You will be guided through each step and decorating options by Karen Morton of Kaz ceramics, This workshop is the ultimate in creating your own piece and maybe making a gift for family member or friends also.
Small groups will ensure that you learn a variety of techniques and receive the one on one attention needed from kaz. Your pieces will then be Glaze fired and you can come back on December 16thto collect them ( or postage can be arranged directly to you). The workshop will be based at The Nook Gallery in Mornington and includes all materials, firing and tuition by Kaz
We encouraged to bring items or images that inspire you or that you would like to incorporate into your final piece, don't panic!....we will send you lots of ideas to help you with this! Maybe you already have a project in mind that you would like some expert guidance through? Places are limited for this workshop and your place is guaranteed once full payment has been made. Due to the small class size we do not offer refunds for non attendance.
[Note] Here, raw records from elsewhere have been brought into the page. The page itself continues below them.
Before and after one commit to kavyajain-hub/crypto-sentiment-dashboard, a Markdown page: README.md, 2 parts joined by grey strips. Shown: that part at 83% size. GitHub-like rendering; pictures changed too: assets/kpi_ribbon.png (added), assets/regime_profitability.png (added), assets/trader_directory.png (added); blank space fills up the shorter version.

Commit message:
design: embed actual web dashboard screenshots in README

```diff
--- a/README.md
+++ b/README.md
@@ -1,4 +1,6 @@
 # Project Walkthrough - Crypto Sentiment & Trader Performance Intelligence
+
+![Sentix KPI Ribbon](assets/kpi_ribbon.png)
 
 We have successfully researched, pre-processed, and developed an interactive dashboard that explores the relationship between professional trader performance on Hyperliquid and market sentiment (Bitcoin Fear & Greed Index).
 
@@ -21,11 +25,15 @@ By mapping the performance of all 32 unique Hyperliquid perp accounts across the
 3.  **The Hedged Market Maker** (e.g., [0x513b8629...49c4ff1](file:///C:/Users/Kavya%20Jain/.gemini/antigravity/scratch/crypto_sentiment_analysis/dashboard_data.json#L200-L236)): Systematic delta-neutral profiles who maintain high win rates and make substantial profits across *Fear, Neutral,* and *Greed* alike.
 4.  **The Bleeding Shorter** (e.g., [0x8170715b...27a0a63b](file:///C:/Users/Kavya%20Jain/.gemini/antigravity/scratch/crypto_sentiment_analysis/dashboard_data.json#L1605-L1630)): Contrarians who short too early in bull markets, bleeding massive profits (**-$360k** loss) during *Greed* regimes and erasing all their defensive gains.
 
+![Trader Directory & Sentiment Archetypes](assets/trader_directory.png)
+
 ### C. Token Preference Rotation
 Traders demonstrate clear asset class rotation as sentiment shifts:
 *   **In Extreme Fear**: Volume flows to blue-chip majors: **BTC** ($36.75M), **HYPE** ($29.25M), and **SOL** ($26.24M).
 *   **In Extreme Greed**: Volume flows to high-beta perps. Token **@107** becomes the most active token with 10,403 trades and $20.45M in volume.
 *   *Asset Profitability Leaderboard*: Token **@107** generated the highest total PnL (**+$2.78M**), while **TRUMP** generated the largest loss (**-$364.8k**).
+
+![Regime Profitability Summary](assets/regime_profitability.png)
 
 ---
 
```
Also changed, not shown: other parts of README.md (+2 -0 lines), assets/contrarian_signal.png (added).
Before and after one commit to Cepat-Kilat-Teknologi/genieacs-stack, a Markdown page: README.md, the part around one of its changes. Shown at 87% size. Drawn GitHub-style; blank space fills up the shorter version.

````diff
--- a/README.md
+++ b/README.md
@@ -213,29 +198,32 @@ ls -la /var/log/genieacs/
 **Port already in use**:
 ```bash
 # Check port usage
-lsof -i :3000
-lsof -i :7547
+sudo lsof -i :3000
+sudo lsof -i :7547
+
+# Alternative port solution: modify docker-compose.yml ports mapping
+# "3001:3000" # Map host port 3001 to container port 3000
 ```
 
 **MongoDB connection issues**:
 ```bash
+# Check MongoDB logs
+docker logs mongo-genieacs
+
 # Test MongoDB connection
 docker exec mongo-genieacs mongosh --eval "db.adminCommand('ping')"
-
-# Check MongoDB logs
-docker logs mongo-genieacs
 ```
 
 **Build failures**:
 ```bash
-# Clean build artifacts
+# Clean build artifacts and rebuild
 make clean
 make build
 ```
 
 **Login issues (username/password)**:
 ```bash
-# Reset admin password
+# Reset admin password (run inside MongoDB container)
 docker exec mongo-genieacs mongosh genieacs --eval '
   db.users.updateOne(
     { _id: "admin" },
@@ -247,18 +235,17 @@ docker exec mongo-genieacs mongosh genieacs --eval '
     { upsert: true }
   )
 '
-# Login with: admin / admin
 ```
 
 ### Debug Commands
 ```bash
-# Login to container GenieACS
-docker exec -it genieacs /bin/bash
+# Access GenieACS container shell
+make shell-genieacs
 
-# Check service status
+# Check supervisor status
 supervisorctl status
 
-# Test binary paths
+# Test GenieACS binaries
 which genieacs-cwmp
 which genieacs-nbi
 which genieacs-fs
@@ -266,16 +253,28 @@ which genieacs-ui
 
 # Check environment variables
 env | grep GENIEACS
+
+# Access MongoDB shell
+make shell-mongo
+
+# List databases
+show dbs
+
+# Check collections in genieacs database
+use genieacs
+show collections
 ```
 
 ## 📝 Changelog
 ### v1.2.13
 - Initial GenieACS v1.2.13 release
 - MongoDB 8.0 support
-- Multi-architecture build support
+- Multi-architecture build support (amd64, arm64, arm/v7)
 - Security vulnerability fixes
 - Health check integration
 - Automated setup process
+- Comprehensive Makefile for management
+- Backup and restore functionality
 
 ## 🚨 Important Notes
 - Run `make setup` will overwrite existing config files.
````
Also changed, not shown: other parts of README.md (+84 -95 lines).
Once booked you will receive a confirmation e-mail along with a list of ideas to help you make the most of your workshop.
No previous experience necessary suitable for all levels.
We hope to see you soon!
Mornington Peninsula artist, Karen Morton is the maker behind ‘Kaz’. This Master of Fine Art graduate in painting and ceramics uses traditional techniques to create both functional and non-functional pieces. Inspired by the simplicity of everyday objects Karen invites us to take a closer look… Unexpected symbols, nostalgic linen and wallpaper patterns feature in her ceramics. In her work she seeks to explore and encapsulate the bewilderment of an undiscovered object or surface.
Karen likens the process of working in porcelain and resin to spending time with close friends, each material has its own personality. Porcelain is such a modest material to work with and the process is quiet organic whilst resin is more controlled. Both processes share a common thread whether opening a kiln door or de-moulding a bangle there is always that element of surprise in seeing the piece for the first time.